§ **ABOUT THIS TASK**:
Give a count of the lines below that have the string "label" in them, with no other words.

----- DATA EXCERPTS

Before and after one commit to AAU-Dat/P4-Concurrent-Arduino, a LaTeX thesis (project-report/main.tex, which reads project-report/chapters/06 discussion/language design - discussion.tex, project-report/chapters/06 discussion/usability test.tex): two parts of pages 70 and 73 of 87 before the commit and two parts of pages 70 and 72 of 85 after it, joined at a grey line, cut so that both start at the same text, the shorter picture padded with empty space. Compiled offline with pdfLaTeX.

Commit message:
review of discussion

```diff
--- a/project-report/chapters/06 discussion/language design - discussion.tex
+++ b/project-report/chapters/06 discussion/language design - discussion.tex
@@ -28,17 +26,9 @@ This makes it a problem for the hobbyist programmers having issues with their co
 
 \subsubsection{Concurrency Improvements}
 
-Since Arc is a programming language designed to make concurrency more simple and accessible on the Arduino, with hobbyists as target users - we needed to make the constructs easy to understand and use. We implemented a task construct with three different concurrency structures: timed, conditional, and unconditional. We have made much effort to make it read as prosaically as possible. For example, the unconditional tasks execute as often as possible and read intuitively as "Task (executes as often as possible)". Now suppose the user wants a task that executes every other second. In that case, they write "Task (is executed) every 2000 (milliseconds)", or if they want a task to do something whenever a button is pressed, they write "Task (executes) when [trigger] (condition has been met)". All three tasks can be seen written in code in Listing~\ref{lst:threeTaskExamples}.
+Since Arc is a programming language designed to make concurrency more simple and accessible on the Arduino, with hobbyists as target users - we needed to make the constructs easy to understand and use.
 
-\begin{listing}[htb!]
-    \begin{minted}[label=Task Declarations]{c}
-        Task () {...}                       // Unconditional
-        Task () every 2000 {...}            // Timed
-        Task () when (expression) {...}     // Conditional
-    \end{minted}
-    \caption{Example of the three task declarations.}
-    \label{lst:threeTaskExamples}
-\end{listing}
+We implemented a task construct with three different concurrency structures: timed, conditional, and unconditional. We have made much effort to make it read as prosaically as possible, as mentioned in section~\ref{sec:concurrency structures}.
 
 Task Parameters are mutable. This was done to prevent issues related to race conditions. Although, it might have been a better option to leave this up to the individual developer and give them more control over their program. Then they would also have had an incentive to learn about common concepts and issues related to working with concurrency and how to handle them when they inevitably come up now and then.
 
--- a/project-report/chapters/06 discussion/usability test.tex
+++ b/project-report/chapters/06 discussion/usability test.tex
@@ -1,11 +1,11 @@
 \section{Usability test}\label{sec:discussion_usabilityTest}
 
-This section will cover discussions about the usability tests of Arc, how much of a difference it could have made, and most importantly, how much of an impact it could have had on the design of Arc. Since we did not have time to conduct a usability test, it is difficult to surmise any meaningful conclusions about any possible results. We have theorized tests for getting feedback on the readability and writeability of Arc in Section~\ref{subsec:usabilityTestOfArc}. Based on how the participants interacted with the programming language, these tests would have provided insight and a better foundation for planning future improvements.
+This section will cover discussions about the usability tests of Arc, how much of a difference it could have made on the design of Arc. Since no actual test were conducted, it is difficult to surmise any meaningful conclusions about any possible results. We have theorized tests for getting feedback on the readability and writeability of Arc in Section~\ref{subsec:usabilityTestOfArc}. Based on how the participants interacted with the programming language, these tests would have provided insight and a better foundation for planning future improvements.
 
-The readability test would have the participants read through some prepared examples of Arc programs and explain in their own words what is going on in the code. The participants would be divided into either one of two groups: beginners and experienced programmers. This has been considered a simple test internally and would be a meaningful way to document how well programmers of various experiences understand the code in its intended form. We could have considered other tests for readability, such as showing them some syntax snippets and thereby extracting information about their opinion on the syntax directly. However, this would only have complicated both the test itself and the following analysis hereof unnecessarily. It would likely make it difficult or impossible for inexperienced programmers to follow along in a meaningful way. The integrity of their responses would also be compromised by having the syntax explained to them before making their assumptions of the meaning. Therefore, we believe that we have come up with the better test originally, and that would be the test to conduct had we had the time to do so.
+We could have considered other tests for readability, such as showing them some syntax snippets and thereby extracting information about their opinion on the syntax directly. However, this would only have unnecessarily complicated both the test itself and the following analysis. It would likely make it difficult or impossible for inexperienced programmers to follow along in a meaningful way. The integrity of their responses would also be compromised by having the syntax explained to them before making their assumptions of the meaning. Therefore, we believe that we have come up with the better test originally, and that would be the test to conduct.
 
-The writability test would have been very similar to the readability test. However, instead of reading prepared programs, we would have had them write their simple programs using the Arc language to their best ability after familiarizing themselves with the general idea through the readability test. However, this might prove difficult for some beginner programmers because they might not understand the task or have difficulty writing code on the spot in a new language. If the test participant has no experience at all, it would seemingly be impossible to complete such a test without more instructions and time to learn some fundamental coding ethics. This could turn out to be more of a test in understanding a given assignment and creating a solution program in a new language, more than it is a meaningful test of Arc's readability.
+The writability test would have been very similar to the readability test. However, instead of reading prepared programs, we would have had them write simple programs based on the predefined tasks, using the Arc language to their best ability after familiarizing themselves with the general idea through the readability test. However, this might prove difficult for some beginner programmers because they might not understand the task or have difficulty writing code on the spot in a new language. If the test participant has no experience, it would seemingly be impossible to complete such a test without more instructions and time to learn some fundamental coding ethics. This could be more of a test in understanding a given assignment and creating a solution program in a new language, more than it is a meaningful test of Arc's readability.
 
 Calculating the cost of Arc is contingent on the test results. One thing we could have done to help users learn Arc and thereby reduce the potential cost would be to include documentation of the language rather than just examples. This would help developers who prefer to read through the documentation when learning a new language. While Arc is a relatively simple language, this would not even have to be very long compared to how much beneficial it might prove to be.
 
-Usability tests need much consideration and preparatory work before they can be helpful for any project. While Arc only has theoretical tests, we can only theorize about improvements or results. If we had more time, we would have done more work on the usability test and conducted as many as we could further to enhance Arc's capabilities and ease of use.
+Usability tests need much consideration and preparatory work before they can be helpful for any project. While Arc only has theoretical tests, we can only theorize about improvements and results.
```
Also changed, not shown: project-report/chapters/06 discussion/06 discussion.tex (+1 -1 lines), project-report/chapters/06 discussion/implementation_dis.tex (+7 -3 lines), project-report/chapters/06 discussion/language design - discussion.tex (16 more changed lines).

----------

§ **OUTPUT OF THE TASK**:
3